A study recently released by the New England Journal of Medicine offers groundbreaking new conclusions about the relationship between medical malpractice laws and the cost of health care. For decades the medical industry has placed the burden for high health care costs on the back of the legal community, citing the need to protect themselves from lawyers as the primary source of expensive extra tests and procedures.
Interestingly, it is doctors themselves that are the first to blame lawyers for the high standard of care their patients receive. They claim that without spurious medical malpractice suits they would be able to get away with running far fewer tests and admitting far fewer people to the hospital. The concept is known as “defensive doctoring,” and at this point it is widely ingrained into the consciousness and beliefs of both medical professionals and the general public. The conventional wisdom states that defensive doctoring and the unnecessary tests and hospitalizations it creates are a major factor in the current ruinously high cost of health care. However, one new study is ready to challenge that idea.
The study in question looked at 3.8 million Medicare records in three states that have recently placed sharp limits on medical malpractice claims. They found that reducing doctor’s exposure to being sued had no discernable effect on the number of CT scans, MRIs, and other diagnostic tests. Nor was there any decrease in the rate of hospitalizations. The high rate of testing and level of hospitalization continued unabated even though these states had made it almost impossible for doctors to be sued. As a result, the new laws designed to drastically reduce medical malpractice suits have not resulted in hoped-for reductions to the cost of health care. Doctors got exactly the defenses and protections they wanted, and failed to deliver the promised improvements to the health care industry. Dr. Waxman, the chief author of the study, concludes “If your goal is cost savings, if you believe there is a lot of pure waste going on, then malpractice reform is a blind alley.”
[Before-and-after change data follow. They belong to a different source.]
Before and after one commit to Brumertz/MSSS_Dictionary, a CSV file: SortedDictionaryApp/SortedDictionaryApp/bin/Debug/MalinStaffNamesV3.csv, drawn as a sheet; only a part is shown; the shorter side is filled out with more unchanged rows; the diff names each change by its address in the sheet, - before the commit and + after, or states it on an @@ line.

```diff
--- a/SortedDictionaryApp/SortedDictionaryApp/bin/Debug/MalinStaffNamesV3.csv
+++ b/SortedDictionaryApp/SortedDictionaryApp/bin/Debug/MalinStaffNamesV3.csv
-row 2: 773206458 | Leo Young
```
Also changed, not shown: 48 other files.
Furthermore, the new laws in these states prevent people from making recoveries on legitimate medical malpractice claims. Thus, patients are not only not benefitting from the new system, but actively being hurt by it as well.
Someone has to take the fall for the high cost of health care, and as Waxman says, “It’s easy to blame something that’s out of your control and the legal system is a convenient scapegoat.” It turns out the standard of care doctors provide is not, as they have long claimed, dependent upon their fear of being sued. Maybe they just care about their patients.
About The Author: Malcolm “Mic” McConnell is a personal injury lawyer who helps injured persons get the fair compensation they deserve. He is the lead Medical Malpractice attorney at the Allen Law Firm and has nearly 30 years of experience handling cases in a variety of medical specialties. Mic was named the Best Lawyers’ 2013 Medical Malpractice Law – Plantiffs “Lawyer of the Year.”
 Click here for the study itself: http://www.nejm.org/doi/full/10.1056/NEJMsa1313308